jar of fire cider on a wooden cutting board next to a bottle of honey 

How to Use Fire Cider

Now that you’ve created your own, how can you use this fire cider blend? You may choose to take a couple tablespoons as a shot, or sip it with water. Either way will produce the physiological benefits of this blend. Our recommended dose for an adult is: Take 1 tablespoon once a day as a tonic or up to 3 tablespoons daily during an active infection. Fire cider can be taken every 3-4 hours for acute immune support.

Fire cider can be used to spice up your food and beverage experience. It’s a versatile companion to tantalize your taste buds! Using your fire cider concoction as a zesty dressing for salads, or incorporated into cooking to replace ordinary vinegar, adds a unique depth of flavorto dishes. 

The combination of honey with herbally infused vinegar is known as an oxymel, of which fire cider is the most well known.

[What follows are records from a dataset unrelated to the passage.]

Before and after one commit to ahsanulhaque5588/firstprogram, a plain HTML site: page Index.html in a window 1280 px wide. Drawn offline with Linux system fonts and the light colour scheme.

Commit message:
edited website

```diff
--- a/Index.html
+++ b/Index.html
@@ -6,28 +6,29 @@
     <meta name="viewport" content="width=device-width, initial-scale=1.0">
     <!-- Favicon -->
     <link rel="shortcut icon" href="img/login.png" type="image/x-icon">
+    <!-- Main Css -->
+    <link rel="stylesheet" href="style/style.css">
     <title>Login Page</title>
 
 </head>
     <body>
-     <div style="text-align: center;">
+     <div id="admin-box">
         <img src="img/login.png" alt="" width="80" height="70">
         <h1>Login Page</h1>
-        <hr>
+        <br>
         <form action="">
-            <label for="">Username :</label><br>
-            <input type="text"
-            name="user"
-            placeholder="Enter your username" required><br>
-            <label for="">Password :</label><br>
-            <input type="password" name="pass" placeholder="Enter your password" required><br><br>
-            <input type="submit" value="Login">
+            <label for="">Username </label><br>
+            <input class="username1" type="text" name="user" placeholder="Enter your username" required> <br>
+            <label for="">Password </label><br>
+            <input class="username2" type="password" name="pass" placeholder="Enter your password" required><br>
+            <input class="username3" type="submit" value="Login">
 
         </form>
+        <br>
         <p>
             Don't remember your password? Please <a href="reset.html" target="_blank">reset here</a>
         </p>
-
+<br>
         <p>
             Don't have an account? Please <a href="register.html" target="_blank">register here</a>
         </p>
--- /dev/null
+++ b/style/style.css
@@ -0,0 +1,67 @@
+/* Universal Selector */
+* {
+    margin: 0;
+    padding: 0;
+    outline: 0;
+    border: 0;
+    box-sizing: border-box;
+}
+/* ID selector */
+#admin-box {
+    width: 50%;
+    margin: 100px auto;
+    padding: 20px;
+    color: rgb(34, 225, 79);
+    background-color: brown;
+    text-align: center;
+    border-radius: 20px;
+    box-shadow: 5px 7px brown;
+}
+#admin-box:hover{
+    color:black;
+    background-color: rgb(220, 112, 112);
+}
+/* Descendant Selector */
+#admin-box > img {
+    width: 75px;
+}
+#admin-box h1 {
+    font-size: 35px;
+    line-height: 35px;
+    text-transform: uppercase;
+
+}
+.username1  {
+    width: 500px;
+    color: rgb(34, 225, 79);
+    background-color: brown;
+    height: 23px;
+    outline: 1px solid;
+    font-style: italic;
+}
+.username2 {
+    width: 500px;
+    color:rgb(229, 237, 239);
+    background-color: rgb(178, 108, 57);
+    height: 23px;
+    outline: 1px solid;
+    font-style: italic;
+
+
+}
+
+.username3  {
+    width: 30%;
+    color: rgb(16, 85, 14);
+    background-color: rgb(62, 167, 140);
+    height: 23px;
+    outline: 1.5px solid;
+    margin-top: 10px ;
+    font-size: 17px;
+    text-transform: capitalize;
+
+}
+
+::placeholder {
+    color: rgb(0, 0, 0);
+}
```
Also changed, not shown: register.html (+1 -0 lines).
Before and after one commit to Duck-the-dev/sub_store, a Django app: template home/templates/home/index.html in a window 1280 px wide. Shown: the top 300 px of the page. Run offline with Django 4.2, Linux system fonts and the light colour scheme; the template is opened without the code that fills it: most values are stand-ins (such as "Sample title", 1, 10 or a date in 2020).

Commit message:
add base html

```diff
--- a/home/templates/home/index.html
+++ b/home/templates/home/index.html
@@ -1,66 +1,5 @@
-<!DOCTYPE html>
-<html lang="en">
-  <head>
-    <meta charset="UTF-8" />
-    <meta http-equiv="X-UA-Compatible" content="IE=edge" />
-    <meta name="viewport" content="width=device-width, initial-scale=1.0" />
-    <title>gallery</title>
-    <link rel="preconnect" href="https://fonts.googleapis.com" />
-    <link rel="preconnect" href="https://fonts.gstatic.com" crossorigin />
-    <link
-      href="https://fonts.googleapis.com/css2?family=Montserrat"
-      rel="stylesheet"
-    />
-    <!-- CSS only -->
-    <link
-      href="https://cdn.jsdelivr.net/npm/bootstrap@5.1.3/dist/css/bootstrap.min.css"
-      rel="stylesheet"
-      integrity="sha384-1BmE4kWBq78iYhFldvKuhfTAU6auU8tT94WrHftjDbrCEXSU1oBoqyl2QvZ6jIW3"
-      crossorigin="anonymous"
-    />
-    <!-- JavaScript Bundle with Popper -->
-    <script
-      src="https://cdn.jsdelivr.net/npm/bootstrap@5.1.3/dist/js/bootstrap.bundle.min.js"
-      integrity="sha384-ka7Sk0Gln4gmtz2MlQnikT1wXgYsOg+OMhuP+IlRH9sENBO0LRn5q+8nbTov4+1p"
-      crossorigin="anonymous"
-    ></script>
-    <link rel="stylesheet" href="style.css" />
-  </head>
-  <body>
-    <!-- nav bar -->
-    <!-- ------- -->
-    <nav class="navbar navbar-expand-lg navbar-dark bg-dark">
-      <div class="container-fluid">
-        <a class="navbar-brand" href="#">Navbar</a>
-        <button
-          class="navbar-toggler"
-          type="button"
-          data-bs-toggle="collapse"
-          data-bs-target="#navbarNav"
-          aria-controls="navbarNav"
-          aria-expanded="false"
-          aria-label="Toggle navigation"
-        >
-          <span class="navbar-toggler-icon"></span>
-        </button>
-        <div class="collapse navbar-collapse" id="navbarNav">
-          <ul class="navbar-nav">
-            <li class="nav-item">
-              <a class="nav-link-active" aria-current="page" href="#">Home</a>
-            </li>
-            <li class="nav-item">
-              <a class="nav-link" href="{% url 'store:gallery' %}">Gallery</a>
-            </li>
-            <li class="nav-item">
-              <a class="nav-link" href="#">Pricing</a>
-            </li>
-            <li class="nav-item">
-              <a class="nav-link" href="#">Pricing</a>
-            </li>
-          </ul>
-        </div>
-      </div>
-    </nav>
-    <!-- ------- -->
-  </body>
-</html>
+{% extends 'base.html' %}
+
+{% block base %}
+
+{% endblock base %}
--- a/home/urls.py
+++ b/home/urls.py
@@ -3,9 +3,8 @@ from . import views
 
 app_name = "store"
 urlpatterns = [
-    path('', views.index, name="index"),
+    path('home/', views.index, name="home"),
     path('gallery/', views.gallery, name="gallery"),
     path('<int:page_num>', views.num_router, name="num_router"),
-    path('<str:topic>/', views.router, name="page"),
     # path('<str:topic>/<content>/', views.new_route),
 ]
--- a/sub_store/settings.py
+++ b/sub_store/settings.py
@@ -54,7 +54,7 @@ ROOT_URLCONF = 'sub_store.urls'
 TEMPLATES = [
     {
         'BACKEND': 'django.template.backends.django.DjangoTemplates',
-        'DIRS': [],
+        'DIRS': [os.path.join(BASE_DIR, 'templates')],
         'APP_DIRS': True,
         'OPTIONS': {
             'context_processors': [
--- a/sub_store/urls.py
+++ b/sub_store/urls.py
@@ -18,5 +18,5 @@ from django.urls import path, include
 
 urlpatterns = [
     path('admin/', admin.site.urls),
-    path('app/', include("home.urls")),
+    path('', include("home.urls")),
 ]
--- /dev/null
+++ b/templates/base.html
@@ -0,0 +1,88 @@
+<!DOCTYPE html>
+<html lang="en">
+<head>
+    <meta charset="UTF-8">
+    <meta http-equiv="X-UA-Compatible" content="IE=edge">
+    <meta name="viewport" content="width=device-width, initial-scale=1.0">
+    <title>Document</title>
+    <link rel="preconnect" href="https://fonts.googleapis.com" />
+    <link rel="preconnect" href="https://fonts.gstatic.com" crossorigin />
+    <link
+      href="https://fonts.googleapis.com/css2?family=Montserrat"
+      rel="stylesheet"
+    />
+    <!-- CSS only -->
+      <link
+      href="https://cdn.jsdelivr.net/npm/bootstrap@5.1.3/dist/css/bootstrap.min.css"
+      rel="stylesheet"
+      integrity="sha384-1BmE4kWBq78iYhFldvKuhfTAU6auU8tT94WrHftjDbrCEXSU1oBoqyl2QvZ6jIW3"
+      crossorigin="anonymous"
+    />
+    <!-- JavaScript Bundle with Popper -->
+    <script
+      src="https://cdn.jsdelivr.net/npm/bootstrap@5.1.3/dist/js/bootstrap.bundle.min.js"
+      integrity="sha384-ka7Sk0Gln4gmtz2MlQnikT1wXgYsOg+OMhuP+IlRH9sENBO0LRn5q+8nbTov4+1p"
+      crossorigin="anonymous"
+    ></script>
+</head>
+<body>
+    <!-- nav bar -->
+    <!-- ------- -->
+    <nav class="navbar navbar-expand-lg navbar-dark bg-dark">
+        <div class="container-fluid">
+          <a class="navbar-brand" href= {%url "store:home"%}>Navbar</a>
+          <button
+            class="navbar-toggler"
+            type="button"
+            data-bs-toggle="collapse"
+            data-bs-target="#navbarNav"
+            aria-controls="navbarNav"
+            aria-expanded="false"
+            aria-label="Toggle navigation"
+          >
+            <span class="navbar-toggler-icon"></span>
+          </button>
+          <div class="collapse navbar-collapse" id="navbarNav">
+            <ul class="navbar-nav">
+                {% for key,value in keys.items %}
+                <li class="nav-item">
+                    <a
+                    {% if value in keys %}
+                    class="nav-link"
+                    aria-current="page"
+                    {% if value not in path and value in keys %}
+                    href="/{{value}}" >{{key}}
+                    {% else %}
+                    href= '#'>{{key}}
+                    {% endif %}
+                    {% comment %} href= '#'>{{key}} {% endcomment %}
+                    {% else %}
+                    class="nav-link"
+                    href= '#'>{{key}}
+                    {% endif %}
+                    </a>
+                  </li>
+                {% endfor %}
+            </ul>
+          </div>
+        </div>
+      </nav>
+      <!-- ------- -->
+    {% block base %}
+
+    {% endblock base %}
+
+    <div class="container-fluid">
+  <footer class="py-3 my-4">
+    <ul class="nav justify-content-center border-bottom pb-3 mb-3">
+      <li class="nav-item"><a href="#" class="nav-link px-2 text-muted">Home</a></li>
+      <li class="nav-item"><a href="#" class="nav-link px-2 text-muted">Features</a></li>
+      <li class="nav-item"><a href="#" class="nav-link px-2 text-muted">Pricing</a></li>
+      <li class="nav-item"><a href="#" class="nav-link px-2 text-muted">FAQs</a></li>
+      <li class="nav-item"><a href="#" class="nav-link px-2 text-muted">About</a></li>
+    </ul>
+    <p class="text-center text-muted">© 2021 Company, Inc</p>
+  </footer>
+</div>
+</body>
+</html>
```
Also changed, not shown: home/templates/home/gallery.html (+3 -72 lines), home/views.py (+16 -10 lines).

Adding an oxymel, whether the pungent fire cider or another plant blend, into carbonated water for mocktails or cocktails can be used as a shrub-style component to up the flavor profile in drinks. 

herbalist holding a jar of fire cider

In Closing,

Have fun with your herbal creations, using this timeless tradition to empower yourself, and others, in the use of these fire cider recipe ingredients. From us at the Herbal Academy, we say cheers to your health and to the joy of creating beautiful DIY herbal concoctions!

A Must Try Fire Cider Recipe Using Unexpected Herbs | Herbal Academy | In this article, we have a fun spin on the traditional fire cider with a Cranberries and Cardamom Fire Cider recipe we are sharing below!

REFERENCES

Gladstar, R. (2019). Fire cider!: 101 zesty recipes for health-boosting remedies made with apple cider vinegar. Storey Publishing.

Hlebowicz, J., Darwiche, G., Börgell, O., & Allmér, L.  (2007). Effect of apple cider vinegar on delayed gastric emptying in patients with type 1 diabetes mellitus: A pilot study. BMC Gastroenterology, 7, 46. https://doi.org/10.1186/1471-230X-7-46

Lu, M., Chen, C., Lan, Y., Xiao, J., Li, R., Huang, J … Ho, C.T. (2020). Capsaicin-the major bioactive ingredient of chili peppers: Bio-efficacy and delivery systems. Food & Function, 11(4), 2848–2860. https://doi.org/10.1039/d0fo00351d

Mao, Q. Q., Xu, X. Y., Cao, S. Y., Gan, R. Y., Corke, H., Beta, T., & Li, H. B. (2019). Bioactive compounds and bioactivities of ginger (Zingiber officinale Roscoe). Foods, 8(6), 185. https://doi.org/10.3390/foods8060185

Wang, H. P., Yang, J., Qin, L. Q., & Yang, X. J. (2015). Effect of garlic on blood pressure: A meta-analysis. Journal of Clinical Hypertension, 17(3), 223–231. https://doi.org/10.1111/jch.12473